To be clear, I am not saying that we should be all talk and no action. To put it simply, it is important to have the substance, but you need to demonstrate the form as well because, like it or not, you will be judged on that.    

What does this have to do with our education system?

I believe that one reason why my generation of Singaporeans lack such skills is that there was never any incentive to speak up or speak well in school. In my time, oral exams were only pass/fail, and were, frankly, meaningless. So, very little time was spent on making presentations or engaging in activities which enabled us to speak up. Instead, we spent a lot of time writing and on hard subjects, because that is what the exams demanded of us. If we were poor in English or our second language, we memorised compositions and hoped that a similar topic would come up in the exam! Where English was concerned, the deficit was not made up outside school as very few of us spoke good (or any) English with our family and friends. In short, we graduated not equipped with the oratory skills important for our working lives.   

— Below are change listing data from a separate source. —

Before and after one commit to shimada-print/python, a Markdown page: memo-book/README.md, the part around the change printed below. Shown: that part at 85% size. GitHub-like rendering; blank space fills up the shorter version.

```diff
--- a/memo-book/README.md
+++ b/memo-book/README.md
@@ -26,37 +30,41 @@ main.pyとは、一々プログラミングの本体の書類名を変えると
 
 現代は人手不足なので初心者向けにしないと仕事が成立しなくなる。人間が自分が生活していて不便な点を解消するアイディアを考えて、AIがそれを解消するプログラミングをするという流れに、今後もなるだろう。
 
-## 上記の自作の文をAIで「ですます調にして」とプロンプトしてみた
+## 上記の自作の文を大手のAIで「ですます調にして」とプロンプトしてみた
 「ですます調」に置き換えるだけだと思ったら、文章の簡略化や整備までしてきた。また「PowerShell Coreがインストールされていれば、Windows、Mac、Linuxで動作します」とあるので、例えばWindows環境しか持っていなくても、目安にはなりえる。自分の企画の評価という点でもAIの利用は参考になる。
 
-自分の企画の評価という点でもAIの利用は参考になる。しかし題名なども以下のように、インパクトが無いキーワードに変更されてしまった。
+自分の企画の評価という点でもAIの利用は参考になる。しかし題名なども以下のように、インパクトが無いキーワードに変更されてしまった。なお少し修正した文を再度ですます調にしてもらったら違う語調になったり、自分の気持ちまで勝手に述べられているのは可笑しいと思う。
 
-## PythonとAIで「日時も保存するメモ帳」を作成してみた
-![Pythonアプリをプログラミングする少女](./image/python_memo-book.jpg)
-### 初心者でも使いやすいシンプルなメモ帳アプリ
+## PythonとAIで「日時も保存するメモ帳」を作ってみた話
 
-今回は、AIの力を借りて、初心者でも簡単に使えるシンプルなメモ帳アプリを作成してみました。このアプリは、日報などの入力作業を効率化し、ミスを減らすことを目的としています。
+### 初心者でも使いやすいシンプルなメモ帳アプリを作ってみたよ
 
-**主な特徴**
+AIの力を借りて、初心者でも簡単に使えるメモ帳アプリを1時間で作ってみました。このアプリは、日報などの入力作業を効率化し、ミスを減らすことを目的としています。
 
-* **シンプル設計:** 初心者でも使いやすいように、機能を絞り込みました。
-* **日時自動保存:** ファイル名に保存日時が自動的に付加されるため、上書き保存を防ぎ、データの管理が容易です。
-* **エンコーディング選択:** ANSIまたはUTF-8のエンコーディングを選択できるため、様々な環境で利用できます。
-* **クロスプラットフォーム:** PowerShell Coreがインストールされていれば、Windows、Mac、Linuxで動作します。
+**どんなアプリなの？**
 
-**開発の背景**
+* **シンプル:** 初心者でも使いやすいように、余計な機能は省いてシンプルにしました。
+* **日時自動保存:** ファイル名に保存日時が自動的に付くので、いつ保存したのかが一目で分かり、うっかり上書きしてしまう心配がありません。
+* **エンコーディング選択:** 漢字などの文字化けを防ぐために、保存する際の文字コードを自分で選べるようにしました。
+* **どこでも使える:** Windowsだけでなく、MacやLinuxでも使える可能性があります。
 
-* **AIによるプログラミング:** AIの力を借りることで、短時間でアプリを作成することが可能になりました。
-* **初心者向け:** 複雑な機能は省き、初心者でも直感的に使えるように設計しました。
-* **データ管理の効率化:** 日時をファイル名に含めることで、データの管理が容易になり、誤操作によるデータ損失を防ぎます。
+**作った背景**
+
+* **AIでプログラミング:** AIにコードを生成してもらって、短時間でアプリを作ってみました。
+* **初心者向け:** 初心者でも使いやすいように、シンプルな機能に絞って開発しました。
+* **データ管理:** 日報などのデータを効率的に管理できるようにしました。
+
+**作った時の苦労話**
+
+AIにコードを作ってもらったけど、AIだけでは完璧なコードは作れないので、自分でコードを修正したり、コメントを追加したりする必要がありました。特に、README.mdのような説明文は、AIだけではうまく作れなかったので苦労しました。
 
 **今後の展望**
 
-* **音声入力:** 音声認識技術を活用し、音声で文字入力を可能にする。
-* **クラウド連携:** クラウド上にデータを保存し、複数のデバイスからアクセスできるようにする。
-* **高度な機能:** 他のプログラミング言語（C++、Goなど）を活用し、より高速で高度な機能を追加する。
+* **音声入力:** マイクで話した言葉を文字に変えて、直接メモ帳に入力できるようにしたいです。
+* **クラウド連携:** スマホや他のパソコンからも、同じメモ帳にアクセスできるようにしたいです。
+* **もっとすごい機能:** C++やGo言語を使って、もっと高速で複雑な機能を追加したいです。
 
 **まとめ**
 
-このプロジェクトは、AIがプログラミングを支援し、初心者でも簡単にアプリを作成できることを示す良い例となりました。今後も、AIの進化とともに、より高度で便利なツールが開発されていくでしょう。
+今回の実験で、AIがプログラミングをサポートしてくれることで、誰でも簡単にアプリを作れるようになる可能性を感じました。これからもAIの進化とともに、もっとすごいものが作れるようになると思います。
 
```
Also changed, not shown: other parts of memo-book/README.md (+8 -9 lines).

The Ministry of Education has moved on this. A few years ago, it introduced the STELLAR program and has changed the PSLE English syllabus to promote better speaking skills. There are more activities for students to make presentations and engage in debate. Our students now are more confident to speak up. These are good steps, but I wonder whether they are enough. Anecdotal evidence suggests that much more is being done in this area in the international schools. It would be good if we could get a sense of how our students are doing compared to others.  

Here is the connection to AP Tan’s point. If we placed greater emphasis on speaking up in schools, and assess students accordingly, there will be a greater incentive to speak well. Nothing focuses the minds of students and parents better. I am not proposing to burden our kids even more – we can afford to scale back a bit on content. Yes, parentocracy dictates that those with means can and will send their kids for enrichment classes to improve their speaking skills.  But that advantage will always be there in any system – think tuition and personal coaching for art, dance and tennis to meet direct school admission (DSA) requirements.   

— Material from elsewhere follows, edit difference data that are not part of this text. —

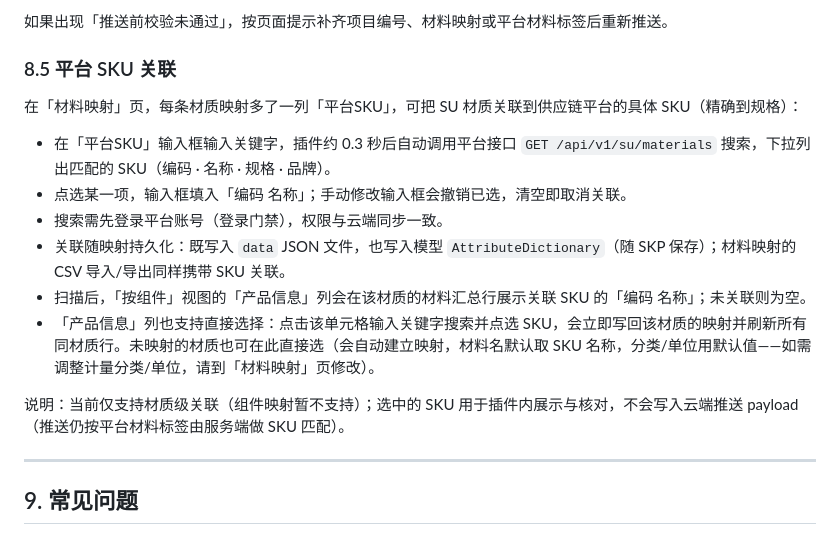
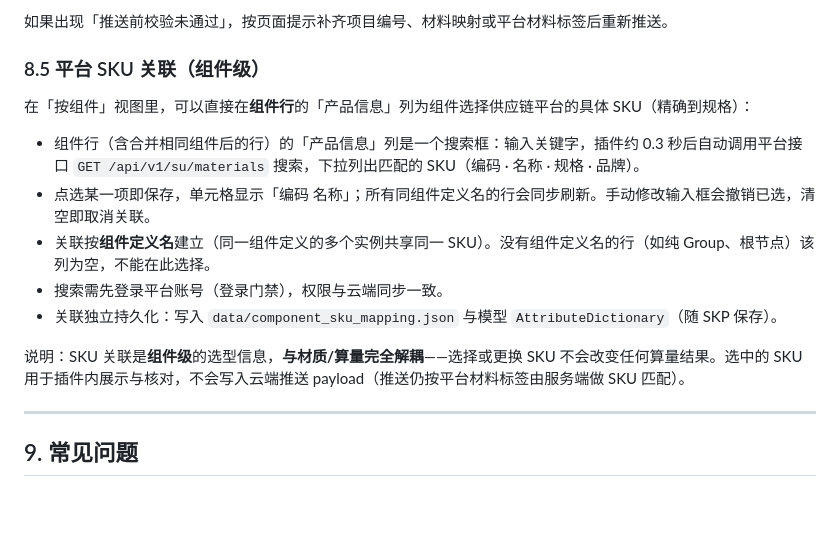
Before and after one commit to tonycc/su-takeoff, a Markdown page: docs/用户手册.md, the part around the change. Rendered like a GitHub page; blank space fills up the shorter version.

Commit message:
docs: 更正为组件级 SKU 关联（用户手册 8.5 / CLAUDE.md / spec 标注转向）

```diff
--- a/docs/用户手册.md
+++ b/docs/用户手册.md
@@ -225,18 +225,17 @@
 
 如果出现「推送前校验未通过」，按页面提示补齐项目编号、材料映射或平台材料标签后重新推送。
 
-### 8.5 平台 SKU 关联
+### 8.5 平台 SKU 关联（组件级）
 
-在「材料映射」页，每条材质映射多了一列「平台SKU」，可把 SU 材质关联到供应链平台的具体 SKU（精确到规格）：
+在「按组件」视图里，可以直接在**组件行**的「产品信息」列为组件选择供应链平台的具体 SKU（精确到规格）：
 
-- 在「平台SKU」输入框输入关键字，插件约 0.3 秒后自动调用平台接口 `GET /api/v1/su/materials` 搜索，下拉列出匹配的 SKU（编码 · 名称 · 规格 · 品牌）。
-- 点选某一项，输入框填入「编码 名称」；手动修改输入框会撤销已选，清空即取消关联。
+- 组件行（含合并相同组件后的行）的「产品信息」列是一个搜索框：输入关键字，插件约 0.3 秒后自动调用平台接口 `GET /api/v1/su/materials` 搜索，下拉列出匹配的 SKU（编码 · 名称 · 规格 · 品牌）。
+- 点选某一项即保存，单元格显示「编码 名称」；所有同组件定义名的行会同步刷新。手动修改输入框会撤销已选，清空即取消关联。
+- 关联按**组件定义名**建立（同一组件定义的多个实例共享同一 SKU）。没有组件定义名的行（如纯 Group、根节点）该列为空，不能在此选择。
 - 搜索需先登录平台账号（登录门禁），权限与云端同步一致。
-- 关联随映射持久化：既写入 `data` JSON 文件，也写入模型 `AttributeDictionary`（随 SKP 保存）；材料映射的 CSV 导入/导出同样携带 SKU 关联。
-- 扫描后，「按组件」视图的「产品信息」列会在该材质的材料汇总行展示关联 SKU 的「编码 名称」；未关联则为空。
-- 「产品信息」列也支持直接选择：点击该单元格输入关键字搜索并点选 SKU，会立即写回该材质的映射并刷新所有同材质行。未映射的材质也可在此直接选（会自动建立映射，材料名默认取 SKU 名称，分类/单位用默认值——如需调整计量分类/单位，请到「材料映射」页修改）。
+- 关联独立持久化：写入 `data/component_sku_mapping.json` 与模型 `AttributeDictionary`（随 SKP 保存）。
 
-说明：当前仅支持材质级关联（组件映射暂不支持）；选中的 SKU 用于插件内展示与核对，不会写入云端推送 payload（推送仍按平台材料标签由服务端做 SKU 匹配）。
+说明：SKU 关联是**组件级**的选型信息，**与材质/算量完全解耦**——选择或更换 SKU 不会改变任何算量结果。选中的 SKU 用于插件内展示与核对，不会写入云端推送 payload（推送仍按平台材料标签由服务端做 SKU 匹配）。
 
 ---
 
```
Also changed, not shown: CLAUDE.md (+2 -1 lines), 1 other file.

But here is the thing – it costs much less money to get our children to speak up and speak well than to learn to play tennis or the piano. The difference is that at the end of the day, our children will learn a real skill which will benefit them for the rest of their lives.

My thoughts:

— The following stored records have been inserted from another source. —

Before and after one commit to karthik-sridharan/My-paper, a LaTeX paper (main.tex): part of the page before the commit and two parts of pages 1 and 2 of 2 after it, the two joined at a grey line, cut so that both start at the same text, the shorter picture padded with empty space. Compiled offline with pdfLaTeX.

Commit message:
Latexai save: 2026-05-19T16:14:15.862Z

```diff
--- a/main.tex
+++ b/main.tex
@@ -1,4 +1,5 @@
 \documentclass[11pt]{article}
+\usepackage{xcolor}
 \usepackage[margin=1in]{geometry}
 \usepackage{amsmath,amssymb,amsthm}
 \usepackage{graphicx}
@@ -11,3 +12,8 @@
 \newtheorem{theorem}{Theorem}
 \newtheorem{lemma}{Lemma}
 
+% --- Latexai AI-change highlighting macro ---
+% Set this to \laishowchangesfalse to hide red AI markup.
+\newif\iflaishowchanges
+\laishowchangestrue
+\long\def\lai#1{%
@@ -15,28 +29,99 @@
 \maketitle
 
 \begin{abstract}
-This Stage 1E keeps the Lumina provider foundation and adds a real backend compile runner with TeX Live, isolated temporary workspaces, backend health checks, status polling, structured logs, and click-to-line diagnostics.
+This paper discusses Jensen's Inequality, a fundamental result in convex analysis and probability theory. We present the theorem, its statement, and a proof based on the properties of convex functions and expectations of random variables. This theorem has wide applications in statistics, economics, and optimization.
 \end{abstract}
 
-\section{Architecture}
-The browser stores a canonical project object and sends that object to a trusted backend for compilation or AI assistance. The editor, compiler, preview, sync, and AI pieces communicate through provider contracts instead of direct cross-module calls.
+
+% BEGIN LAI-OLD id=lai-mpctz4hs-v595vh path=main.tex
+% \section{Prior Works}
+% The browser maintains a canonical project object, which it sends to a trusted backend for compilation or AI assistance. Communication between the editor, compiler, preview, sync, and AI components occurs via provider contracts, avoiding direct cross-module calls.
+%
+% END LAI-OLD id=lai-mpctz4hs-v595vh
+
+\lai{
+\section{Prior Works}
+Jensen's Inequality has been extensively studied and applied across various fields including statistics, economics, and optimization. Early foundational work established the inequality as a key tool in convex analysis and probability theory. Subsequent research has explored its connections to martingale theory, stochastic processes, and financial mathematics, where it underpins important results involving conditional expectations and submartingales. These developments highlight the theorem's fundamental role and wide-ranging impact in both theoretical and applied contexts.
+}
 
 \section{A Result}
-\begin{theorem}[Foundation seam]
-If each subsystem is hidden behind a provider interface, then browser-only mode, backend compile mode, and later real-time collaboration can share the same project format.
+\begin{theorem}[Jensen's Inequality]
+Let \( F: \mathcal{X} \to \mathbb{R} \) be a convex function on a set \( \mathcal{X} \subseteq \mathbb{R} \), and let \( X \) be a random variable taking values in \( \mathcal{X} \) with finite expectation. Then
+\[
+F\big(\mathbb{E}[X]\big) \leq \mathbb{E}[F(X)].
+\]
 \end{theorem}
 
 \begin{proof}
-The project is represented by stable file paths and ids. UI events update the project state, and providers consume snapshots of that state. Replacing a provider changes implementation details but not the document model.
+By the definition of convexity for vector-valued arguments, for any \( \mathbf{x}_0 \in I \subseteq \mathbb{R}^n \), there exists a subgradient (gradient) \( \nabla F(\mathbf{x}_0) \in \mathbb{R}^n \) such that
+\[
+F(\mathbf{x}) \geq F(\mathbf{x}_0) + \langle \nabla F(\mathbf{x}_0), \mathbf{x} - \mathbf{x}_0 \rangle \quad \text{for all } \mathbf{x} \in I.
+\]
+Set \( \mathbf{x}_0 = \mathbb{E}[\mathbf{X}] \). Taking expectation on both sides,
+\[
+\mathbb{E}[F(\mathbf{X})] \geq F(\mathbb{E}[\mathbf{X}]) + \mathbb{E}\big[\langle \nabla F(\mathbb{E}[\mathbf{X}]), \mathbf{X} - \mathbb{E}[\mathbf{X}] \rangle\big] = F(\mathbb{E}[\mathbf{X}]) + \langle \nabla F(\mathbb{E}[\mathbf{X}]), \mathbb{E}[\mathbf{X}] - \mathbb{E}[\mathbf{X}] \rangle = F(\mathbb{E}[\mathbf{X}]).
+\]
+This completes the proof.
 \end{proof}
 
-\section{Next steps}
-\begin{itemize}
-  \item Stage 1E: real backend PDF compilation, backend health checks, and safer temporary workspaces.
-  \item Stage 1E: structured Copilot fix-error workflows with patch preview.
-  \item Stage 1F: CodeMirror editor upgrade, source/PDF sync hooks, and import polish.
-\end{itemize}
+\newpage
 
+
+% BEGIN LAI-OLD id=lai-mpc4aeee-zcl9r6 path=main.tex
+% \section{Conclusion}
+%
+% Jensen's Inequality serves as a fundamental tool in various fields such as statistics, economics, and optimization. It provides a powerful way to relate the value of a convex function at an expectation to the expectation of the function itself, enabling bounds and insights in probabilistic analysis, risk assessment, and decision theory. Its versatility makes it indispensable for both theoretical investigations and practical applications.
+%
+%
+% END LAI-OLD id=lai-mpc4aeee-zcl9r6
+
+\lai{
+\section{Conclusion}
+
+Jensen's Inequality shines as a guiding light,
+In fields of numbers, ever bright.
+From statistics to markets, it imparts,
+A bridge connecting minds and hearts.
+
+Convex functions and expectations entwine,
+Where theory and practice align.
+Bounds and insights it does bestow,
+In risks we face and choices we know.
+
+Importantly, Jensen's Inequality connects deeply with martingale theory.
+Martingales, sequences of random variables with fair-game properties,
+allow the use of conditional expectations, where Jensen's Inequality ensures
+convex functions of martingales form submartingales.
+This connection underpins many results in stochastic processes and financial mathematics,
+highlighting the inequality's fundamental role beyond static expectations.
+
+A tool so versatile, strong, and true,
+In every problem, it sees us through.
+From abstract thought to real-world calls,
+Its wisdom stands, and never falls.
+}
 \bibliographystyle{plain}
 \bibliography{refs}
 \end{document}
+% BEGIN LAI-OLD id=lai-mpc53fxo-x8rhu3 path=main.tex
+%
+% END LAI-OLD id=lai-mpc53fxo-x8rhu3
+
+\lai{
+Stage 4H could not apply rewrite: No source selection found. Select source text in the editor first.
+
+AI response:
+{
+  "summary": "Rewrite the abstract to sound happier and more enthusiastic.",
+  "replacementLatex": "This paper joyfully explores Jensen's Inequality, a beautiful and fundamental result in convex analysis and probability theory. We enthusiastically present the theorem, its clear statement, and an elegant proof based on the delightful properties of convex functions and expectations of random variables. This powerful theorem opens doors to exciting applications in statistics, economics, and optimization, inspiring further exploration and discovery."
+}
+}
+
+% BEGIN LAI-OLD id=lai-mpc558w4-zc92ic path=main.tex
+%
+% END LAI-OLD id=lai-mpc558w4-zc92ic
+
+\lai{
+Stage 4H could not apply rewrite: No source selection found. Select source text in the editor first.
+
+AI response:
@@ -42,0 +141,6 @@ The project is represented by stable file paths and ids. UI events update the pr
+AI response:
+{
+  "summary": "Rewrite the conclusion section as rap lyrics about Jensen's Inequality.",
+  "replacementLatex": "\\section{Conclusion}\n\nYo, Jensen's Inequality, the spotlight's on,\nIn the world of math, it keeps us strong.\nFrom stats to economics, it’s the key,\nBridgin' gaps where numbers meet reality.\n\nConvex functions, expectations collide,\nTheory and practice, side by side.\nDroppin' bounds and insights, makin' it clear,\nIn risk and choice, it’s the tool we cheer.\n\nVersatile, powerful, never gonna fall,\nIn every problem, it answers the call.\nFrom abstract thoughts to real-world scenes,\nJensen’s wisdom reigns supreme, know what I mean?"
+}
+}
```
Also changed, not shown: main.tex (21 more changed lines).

Like most Singaporean students, I used to be quiet in school during my younger days. Dare not voice opinions. Because I fear of appearing stupid or ridiculous in front of others. 

In the past 10 years or so, as I stepped out into the workforce and due to my hearing-challenge issue, I began to push myself, to speak up as often as I can. Partly also due to peer influence (most people around me are uni graduates and professionals), I need to bench-mark myself, therefore I make sure I speak proper English as fluently as I can.

I only do Singlish-speaking during informal settings such as conversations with friends or family members.

I am usually a quiet worker. I think long before I speak. If I can do so on-the-spot, I will try to value-add to the task by providing constructive feedback or share some honest opinions.

I am well aware of the fact that if I don’t bother to speak fluent English as often as I can at appropriate occasions publicly, NOBODY will know how well I can express myself, let alone gauging my communication skills, performance appraisal etc.

Having intelligence quotient  (cognition, memory, thinking, process) is important, but other factors such as emotional quotient (self awareness, self regulation, emotions management) and social quotient (social & interpersonal skills, political strategies, leadership, influence, negotiation, communication, impression management) are also equally vital as well.

I believe EQ and SQ can help one succeed further in life, than just relying on IQ.

At the end of the day, you want people to notice you. Agree?